Exercise requirements
Scan the entries that follow and give only the number of lines containing "files".

[Version comparison data]
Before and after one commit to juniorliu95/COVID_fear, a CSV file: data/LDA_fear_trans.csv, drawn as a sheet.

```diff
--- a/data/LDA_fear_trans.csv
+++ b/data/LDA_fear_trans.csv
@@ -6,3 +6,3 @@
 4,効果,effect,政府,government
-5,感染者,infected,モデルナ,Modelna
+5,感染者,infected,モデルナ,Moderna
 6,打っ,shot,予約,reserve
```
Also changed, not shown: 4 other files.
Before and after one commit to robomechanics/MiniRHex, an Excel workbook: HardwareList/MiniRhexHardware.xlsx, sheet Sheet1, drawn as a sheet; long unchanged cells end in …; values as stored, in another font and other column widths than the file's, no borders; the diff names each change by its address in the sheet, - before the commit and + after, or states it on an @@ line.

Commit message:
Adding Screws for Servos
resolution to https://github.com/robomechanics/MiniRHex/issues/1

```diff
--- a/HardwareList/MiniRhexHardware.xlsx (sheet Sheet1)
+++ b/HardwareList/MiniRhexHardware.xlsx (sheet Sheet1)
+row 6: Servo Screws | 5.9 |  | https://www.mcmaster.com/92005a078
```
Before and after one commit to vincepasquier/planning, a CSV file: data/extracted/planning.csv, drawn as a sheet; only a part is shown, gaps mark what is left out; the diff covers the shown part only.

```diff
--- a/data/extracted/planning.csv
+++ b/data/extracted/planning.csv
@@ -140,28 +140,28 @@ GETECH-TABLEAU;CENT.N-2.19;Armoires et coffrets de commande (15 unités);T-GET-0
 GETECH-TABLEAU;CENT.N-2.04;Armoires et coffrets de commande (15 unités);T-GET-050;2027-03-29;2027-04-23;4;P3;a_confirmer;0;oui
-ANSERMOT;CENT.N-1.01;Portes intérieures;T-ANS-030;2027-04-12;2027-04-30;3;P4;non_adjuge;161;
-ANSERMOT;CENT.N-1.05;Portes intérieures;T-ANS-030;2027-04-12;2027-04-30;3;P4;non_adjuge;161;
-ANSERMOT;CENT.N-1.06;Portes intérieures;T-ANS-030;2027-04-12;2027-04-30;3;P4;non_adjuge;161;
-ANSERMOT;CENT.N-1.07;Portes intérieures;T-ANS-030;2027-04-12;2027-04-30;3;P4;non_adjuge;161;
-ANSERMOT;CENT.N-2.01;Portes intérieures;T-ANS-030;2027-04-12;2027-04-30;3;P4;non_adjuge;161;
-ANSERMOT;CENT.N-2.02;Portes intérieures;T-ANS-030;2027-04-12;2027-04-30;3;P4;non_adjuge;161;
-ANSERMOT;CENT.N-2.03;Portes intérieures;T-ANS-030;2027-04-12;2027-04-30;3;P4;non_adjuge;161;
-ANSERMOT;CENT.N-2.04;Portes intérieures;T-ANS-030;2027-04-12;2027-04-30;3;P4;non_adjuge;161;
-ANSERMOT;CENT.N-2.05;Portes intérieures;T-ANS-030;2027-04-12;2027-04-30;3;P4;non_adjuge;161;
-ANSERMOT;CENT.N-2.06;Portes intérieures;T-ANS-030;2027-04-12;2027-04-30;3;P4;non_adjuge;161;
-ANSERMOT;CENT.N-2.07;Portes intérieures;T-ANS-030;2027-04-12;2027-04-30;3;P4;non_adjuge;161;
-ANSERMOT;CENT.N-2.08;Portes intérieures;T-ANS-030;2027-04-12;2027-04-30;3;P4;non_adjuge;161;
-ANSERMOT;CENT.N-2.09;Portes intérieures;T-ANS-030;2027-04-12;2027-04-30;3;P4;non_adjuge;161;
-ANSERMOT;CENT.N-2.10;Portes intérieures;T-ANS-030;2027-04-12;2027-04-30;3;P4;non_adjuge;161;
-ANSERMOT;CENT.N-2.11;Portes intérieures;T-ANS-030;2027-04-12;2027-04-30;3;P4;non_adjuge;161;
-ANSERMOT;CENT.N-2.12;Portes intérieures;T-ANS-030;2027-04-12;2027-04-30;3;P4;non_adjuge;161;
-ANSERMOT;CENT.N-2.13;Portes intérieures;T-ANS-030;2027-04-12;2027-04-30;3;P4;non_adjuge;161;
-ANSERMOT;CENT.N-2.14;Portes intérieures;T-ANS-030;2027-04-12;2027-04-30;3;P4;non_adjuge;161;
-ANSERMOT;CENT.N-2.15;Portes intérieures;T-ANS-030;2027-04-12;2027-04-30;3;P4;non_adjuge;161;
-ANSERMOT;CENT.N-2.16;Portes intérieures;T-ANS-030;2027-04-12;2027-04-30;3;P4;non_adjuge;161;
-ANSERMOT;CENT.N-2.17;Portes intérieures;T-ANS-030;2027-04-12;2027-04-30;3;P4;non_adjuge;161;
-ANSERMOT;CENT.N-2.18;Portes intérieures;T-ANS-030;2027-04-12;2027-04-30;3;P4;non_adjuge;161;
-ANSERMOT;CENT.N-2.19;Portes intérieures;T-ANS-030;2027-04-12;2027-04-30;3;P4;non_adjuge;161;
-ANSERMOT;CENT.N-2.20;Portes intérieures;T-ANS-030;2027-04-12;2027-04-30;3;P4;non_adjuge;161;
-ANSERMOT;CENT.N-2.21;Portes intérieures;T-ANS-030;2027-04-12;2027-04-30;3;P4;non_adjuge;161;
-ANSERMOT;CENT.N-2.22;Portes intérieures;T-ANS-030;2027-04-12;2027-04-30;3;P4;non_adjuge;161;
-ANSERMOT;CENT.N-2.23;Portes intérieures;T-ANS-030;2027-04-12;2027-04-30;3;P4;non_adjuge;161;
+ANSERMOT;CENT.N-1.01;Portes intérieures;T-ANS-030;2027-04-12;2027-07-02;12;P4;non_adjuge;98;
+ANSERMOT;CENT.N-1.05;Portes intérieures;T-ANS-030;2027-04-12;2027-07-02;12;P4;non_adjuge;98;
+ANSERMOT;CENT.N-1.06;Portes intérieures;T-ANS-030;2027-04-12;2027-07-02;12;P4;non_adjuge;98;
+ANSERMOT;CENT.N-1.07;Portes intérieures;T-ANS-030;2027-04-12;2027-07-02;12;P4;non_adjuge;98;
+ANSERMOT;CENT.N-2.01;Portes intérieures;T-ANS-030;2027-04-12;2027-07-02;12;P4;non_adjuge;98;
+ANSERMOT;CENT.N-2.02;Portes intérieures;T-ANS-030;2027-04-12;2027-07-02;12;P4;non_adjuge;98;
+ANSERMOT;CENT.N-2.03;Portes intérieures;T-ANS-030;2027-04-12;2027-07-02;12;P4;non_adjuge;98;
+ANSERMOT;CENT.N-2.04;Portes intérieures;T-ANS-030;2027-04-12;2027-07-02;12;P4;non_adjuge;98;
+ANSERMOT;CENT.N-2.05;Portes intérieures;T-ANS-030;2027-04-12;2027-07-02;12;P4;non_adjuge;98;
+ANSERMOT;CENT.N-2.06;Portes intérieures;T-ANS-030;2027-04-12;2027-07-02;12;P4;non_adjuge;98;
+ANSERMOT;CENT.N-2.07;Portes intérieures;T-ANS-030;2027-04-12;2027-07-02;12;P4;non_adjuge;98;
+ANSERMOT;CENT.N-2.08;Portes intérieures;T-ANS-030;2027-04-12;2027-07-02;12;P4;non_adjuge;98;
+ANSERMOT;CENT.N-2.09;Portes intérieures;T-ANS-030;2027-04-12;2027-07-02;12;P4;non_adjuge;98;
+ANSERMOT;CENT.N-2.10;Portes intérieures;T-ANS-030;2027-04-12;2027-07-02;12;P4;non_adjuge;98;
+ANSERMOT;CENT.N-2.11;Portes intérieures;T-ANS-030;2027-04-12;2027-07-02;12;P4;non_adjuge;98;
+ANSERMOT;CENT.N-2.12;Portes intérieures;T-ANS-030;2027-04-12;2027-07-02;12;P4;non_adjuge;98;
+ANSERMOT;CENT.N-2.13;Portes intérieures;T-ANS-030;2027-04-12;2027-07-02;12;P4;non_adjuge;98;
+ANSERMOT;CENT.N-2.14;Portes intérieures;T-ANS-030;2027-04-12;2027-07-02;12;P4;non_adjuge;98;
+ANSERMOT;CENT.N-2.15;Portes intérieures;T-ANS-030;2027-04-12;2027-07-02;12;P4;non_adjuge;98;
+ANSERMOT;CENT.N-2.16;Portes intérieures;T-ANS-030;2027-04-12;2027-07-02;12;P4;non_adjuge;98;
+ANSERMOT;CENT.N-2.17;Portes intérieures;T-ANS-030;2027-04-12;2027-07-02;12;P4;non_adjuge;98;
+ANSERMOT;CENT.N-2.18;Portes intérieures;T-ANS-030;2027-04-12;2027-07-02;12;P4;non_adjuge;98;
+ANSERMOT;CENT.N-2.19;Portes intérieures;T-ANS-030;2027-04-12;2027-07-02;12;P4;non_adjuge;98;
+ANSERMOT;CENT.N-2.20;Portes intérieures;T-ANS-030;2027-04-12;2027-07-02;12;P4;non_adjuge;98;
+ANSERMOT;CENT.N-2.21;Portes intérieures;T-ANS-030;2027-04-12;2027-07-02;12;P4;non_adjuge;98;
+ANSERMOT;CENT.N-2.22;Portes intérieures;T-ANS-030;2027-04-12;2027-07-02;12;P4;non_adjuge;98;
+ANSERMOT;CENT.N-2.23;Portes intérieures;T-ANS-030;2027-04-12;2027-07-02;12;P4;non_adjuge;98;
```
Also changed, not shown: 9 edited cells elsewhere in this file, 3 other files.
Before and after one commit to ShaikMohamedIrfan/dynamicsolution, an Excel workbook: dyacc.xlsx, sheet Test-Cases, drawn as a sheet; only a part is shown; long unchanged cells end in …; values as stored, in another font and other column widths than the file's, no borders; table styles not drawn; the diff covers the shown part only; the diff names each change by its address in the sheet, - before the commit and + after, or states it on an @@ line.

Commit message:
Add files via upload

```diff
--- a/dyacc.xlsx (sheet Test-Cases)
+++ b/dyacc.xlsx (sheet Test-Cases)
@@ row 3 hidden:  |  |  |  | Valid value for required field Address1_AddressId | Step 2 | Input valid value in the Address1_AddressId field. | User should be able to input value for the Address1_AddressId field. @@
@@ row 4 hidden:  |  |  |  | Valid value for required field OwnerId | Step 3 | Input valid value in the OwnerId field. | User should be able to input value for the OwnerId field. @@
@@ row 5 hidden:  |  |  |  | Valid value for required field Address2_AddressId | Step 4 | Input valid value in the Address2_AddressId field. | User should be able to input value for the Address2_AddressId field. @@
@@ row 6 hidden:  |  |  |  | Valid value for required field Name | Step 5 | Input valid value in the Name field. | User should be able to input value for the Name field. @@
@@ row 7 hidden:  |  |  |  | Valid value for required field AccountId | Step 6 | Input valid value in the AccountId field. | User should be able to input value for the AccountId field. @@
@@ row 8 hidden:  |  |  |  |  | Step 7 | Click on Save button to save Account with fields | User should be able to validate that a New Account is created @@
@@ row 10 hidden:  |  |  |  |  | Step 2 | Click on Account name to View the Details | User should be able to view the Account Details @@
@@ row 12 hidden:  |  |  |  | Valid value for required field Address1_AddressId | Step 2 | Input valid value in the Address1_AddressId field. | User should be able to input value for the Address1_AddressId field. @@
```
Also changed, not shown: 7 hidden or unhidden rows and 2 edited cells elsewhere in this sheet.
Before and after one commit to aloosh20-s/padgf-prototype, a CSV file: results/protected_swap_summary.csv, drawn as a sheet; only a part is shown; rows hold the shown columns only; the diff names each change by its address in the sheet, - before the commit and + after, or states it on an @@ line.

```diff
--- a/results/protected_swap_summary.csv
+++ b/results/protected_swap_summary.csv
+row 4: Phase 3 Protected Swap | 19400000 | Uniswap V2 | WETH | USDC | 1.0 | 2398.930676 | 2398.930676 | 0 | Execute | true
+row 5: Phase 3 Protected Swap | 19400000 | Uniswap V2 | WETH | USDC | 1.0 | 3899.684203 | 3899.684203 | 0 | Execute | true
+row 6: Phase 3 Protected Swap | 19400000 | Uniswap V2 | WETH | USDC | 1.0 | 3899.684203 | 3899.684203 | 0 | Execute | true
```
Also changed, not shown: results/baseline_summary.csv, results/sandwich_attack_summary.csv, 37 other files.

Exercise answer
4